The best conversations with my son and daughter happened while we were working on projects. We made meatballs, assembled a barbecue, organized closets, hung pictures, copied songs on vinyl to iPods, and built bonfires. All the while we talked about everything from grades and feelings to plans and money. What ever was on their mind or heart. At the end of the task we’d go away understanding each other better. It’s a way we connect.
I was in the garage when Jake, my seventh grader, walked up from the school bus. “Hey, Jake, how’s it going?”
“Can I help you sort the paint cans, Dad?” He took off his backpack.
“Sure. Open each can. If you recognize the color from in the house, secure the lid. If not, we’ll throw it away.”
Jake started right in. “We don’t have any pink walls, do we?”

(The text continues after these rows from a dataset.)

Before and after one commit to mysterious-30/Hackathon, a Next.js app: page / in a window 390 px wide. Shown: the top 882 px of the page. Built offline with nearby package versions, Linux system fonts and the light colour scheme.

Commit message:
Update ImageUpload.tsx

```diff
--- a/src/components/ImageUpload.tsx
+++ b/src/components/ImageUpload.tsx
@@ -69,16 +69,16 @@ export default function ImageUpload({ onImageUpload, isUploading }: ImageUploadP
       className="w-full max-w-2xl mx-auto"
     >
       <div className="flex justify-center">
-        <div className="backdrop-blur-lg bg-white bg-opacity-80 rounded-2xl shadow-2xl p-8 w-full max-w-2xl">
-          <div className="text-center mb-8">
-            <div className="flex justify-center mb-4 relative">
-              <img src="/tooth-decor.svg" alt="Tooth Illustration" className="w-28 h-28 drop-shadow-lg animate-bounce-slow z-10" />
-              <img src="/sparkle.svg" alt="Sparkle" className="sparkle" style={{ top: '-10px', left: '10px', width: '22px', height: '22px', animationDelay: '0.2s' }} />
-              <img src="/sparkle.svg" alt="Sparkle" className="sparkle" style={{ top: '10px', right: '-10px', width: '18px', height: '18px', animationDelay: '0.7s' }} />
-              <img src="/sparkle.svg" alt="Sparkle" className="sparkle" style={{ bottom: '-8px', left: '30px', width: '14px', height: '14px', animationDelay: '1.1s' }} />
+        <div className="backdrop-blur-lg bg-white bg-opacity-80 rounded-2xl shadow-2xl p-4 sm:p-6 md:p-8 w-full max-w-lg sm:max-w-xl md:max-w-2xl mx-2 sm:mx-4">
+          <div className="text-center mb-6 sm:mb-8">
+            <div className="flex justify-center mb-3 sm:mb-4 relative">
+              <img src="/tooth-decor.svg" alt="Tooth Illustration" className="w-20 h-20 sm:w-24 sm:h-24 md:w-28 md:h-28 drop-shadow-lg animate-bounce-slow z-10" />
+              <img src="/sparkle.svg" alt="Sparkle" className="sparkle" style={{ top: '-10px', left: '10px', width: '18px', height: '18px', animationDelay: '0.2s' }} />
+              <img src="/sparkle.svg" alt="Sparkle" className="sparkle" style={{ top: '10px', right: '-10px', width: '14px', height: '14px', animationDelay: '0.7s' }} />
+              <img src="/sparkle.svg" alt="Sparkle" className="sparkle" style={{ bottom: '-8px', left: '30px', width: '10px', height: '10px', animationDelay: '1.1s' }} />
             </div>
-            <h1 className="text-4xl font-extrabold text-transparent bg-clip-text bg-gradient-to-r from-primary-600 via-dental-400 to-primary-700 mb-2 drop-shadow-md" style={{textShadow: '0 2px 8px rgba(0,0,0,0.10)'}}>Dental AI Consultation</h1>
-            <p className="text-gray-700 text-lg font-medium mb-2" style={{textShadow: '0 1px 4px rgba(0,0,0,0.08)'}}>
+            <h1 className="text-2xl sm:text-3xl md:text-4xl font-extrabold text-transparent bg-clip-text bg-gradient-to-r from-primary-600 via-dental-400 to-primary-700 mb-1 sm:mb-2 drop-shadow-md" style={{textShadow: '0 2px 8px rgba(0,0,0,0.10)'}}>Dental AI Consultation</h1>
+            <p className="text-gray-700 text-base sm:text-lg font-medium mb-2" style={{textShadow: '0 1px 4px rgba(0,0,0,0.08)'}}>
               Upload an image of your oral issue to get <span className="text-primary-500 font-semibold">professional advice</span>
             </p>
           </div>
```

“Nope. That’s from your sister’s old princess room,” I said.
“Phew. This stinks!”
I peeked over to see a green color. “Wow. That’s from our first apartment. Toss it.” I paused. “How was your day, Jake?”
“Dad, I get to go on the field trip to the food pantry!”
“Nice! You went last year too, right?” He and I had already processed half of cans.
“Yeah. I liked washing the vegetables and organizing the canned food there. Hey, Dad, it’d be cool if you chaperoned.”
“I’d like that. Is this a class field trip?”
“It’s for Student Council. It’s weird, Dad. There are 70 kids in Student Council, but only 40 of us get to go,” Jake said.
“Really?” I directed Jake to his next step. “Stack those cans in the corner, please. I’ll get these ready for the hazardous waste pickup.”
Jake nodded. “It’s not fair, Dad. And, I feel bad for Ella and Sam. They didn’t get to go last year, and now they never will because they’re eighth graders. Dad, I’ll hold the container, while you load cans.”
I didn’t understand the details of this field trip. “Why don’t Ella and Sam get to go?”
“I don’t know. We earned the same amount from the fund raiser and helped at three Circle of Friends parties. I don’t get why everybody doesn’t get to go.”
“I’m curious about that, too,” I said. And I wondered more seriously now, why 30 kids would miss out. Yet, I wanted to hear my son’s point of view.
Jake explained, “Dad, Ms. Thayer said the list is final. Forty is the limit.”
“I’m sure Ms. Thayer has a good reason.” I was doing my best to support both Jake and Ms. Thayer. Yet, I didn’t understand the reasons.
“I don’t know why I was picked,” Jake said as we finished.
“I suspect because you’re thoughtful. Look how you stepped up to help me just now. I appreciate you.”
“Dad, do you think I should talk to Ms. Thayer? She wasn’t our sponsor last year. And, probably doesn’t know who went last year. Ella and Sam and the other eighth graders who were in Student Council both years should get a turn to go. Don’t you think?”
I looked over at Jake with pride. “Jake, that’s what’s cool about you. You think about how things are for everyone. Not just yourself.” He taped on the label. Together we carried the bulky container to the alley.
“Thanks, dad. Maybe I’ll talk to Ms. Thayer. You always say it never hurts to ask.”
“That’s true. Let me know what you decide to do. And how it turns out. I’ll support you no matter what.” I gave him a pat on the back as we walked together into the house.